(Front-end code edit data)
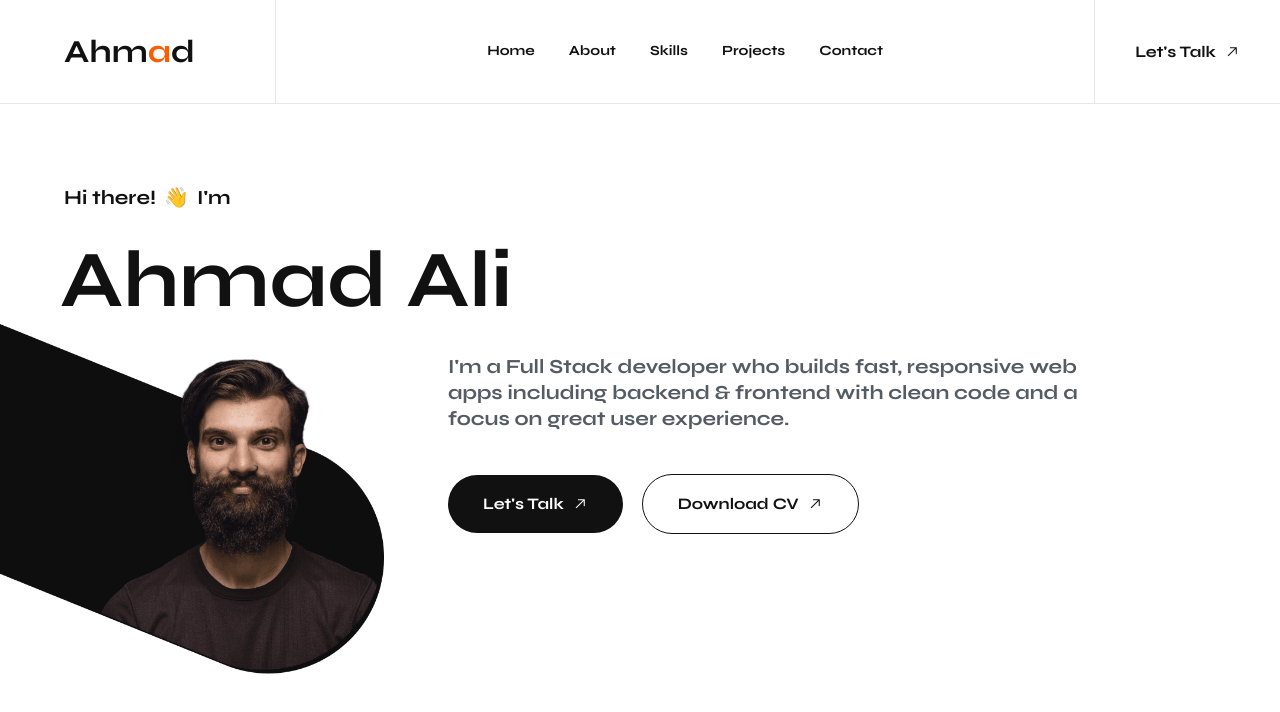
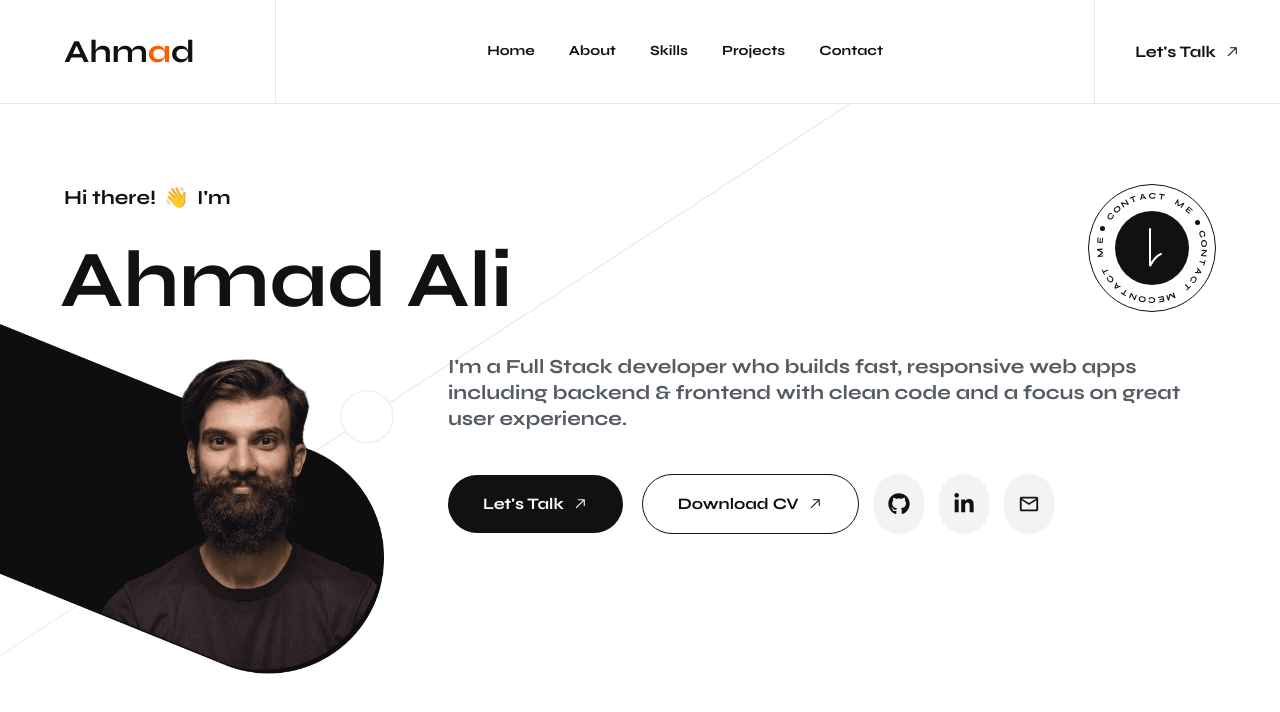
Before and after one commit to ahmad-008/ahmad-portfolio, a React (Vite) app: page / in a window 1280 px wide. Shown: the top 712 px of the page. Built offline with nearby package versions, Linux system fonts and the light colour scheme.

Commit message:
Added the background line and fix badge size on the tablets

```diff
--- a/src/components/Hero.jsx
+++ b/src/components/Hero.jsx
@@ -1,9 +1,20 @@
 import { RxArrowTopRight } from "react-icons/rx";
 import profilepic from "../assets/profile-pic.png";
 import profilebg from "../assets/profile-pic-bg.png";
+import { FaGithub, FaLinkedinIn } from "react-icons/fa";
+import { MdOutlineEmail } from "react-icons/md";
+import contactRing from "../assets/contact-me-txt.svg";
 
 
 function Hero() {
+
+    const socials = [
+        { name: "Github", href: "https://github.com/ahmad-008", icon: FaGithub },
+        { name: "LinkedIn", href: "https://www.linkedin.com/in/ahmadali007/", icon: FaLinkedinIn },
+        { name: "Email", href: "mailto:ahmadali151023@gmail.com", icon: MdOutlineEmail },
+    ];
+
+
     return (
 
         <section
@@ -13,6 +24,50 @@ function Hero() {
         >
 
             <div className="max-w-[1320px] mx-auto" >
+
+               {/* Badge anchor */}
+                <div className="relative" >
+
+                    {/* Background line */}
+                    <div className="hidden lg:block absolute -z-10 h-px bg-dark/10 rotate-[147deg] w-[1440px] top-[218px]
+                    -left-[394px] 2xl:w-[1514px] 2xl:top-[265px] 2xl:-left-[420px]">
+
+                        <span className="absolute left-1/2 top-1/2 -translate-y-1/2
+                        size-[54px] 2xl:size[74px] rounded-full border-2 border-light-gray bg-light"></span>
+                    </div>
+
+
+                    {/* Rotating contact badge */}
+                <div className="hidden md:flex absolute top-0 right-0
+                items-center justify-center size-[100px] xl:size-[128px]">
+
+                    {/* Spinning ring */}
+                    <img
+                        src={contactRing}
+                        alt=""
+                        className="absolute inset-0 w-full h-full animate-[spin_10s_linear_infinite]"
+                    />
+
+                    {/* Button in the middle */}
+                    <a
+                        href="#contact"
+                        aria-label="Contact me"
+                        className="relative flex items-center justify-center w-[58px]
+                        h-[58px] xl:w-[74px] xl:h-[74px] rounded-full bg-dark hover:bg-accent transition duration-300"
+                    >
+                        <svg width="20" height="40" viewBox="0 0 20 40" fill="none" aria-hidden="true">
+      <path d="M8 1V38C10 34 14 28 19 26" stroke="white" strokeWidth="2" strokeLinecap="round" />
+    </svg>
+                    </a>
+
+
+                </div>
+                </div>
+
+
+
+
+
 
                 {/* Greeting */}
                 <div className="flex items-center gap-2" >
@@ -39,7 +94,7 @@ function Hero() {
 
                 {/* Intro and Buttons */}
 
-                <div className="mt-6 lg:mt-[30px] lg:ml-[33.33%] lg:max-w-[640px]">
+                <div className="mt-6 lg:mt-[30px] lg:ml-[33.33%]">
 
                     <p className="my-[15px] sm:mb-[42px] text-base sm:text-xl
                     font-bold leading-[1.3] text-gray-text" >
@@ -69,6 +124,48 @@ function Hero() {
                             Download CV <RxArrowTopRight />
                         </a>
 
+
+                        {/* Arrow pointing to socials */}
+                        <svg
+                            className="hidden 2xl:block text-dark"
+                            width="133"
+                            height="20"
+                            viewBox="0 0 133 20"
+                            fill="none"
+                            aria-hidden="true"
+                        >
+                            <path d="M0 19.5H132C128 17.67 118.7 11.4 113.5 1" stroke="currentColor" />
+                        </svg>
+
+                        <ul className="flex items-center gap-[15px]" >
+                            {socials.map((social) => {
+                                const Icon = social.icon;
+                                return (
+                                    <li key={social.name}>
+                                        <a
+                                            href={social.href}
+                                            target="_blank"
+                                            rel="noopener noreferrer"
+                                            aria-label={social.name}
+                                            className="flex items-center justify-center w-[50px]
+                                        h-[50px] sm:h-[60px] rounded-full bg-light-gray text-dark
+                                        text-xl sm:text-[22px] hover:bg-accent hover:text-light transition duration-300"
+                                        >
+                                            <Icon />
+                                        </a>
+
+                                    </li>
+
+
+                                );
+                            })
+
+
+
+                            }
+
+
+                        </ul>
 
                     </div>
 
--- a/src/index.css
+++ b/src/index.css
@@ -7,6 +7,7 @@
   --color-dark: #111111;       /* text + buttons */
   --color-accent: #ff5c00;     /* highlights */
   --color-gray-text: #545b63;  /* secondary text */
+  --color-light-gray: #f3f3f3; /* soft backgrounds */
 }
 
 html {
```
Also changed, not shown: src/assets/contact-me-txt.svg (added). Lines whose indentation alone changed are shown as unchanged.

● **TASK REQUIREMENTS**
How many lines in these entries hold the string "aria"? Answer with the number alone.

● **PROBLEM SOLUTION**
4